▶ [Exercise brief]: Among the lines of the records, please find those that contain the word "scroll" and copy them.

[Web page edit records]
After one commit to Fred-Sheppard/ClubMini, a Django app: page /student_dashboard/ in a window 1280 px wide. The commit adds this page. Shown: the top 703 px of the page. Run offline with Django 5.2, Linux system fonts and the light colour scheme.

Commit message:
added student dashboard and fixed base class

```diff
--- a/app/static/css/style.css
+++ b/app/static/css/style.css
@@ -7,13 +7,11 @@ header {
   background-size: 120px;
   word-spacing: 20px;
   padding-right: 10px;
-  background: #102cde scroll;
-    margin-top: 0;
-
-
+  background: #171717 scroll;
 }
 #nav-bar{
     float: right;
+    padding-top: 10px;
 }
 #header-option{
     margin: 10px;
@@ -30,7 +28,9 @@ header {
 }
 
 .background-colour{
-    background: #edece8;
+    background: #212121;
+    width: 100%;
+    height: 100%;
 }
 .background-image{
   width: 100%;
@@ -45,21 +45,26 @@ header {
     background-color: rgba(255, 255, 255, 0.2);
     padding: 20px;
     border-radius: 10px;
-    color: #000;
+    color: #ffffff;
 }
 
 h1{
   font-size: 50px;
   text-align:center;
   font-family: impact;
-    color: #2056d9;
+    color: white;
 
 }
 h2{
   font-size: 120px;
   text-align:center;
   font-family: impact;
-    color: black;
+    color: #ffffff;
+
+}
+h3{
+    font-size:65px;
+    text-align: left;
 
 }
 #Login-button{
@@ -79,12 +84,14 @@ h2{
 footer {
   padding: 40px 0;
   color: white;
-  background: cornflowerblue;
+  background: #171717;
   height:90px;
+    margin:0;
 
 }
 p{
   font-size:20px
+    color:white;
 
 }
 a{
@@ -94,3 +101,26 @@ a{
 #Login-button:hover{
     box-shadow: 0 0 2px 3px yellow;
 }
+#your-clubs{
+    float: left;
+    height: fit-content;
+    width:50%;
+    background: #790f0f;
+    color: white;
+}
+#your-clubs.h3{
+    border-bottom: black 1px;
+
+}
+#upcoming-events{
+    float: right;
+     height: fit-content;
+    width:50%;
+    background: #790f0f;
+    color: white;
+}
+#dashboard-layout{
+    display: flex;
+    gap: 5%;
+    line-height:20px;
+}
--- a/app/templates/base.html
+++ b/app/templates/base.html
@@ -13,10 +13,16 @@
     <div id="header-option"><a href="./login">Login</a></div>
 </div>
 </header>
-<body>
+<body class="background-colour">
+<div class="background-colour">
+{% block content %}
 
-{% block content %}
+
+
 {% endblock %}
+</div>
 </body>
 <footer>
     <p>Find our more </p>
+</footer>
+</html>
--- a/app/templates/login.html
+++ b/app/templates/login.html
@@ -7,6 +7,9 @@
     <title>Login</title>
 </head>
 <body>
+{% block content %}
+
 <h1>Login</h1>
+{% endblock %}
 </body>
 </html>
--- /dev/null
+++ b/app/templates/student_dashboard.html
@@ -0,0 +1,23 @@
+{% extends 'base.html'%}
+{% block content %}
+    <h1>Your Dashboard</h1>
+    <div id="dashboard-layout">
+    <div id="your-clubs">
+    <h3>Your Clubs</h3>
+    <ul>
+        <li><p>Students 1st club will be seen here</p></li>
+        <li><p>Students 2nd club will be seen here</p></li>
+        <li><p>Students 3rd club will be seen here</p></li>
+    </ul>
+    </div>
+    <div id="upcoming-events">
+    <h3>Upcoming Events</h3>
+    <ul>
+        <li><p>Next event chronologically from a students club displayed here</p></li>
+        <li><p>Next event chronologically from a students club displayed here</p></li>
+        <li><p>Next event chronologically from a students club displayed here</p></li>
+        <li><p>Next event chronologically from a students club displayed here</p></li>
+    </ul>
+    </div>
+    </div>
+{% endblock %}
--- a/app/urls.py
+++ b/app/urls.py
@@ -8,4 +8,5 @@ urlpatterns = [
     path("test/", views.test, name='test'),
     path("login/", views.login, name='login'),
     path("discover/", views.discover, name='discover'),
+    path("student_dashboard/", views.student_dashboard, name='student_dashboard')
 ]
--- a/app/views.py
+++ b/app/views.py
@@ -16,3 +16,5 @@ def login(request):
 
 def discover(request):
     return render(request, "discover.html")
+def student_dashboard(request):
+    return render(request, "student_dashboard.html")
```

▶ [Written answer]:
-  background: #102cde scroll;
+  background: #171717 scroll;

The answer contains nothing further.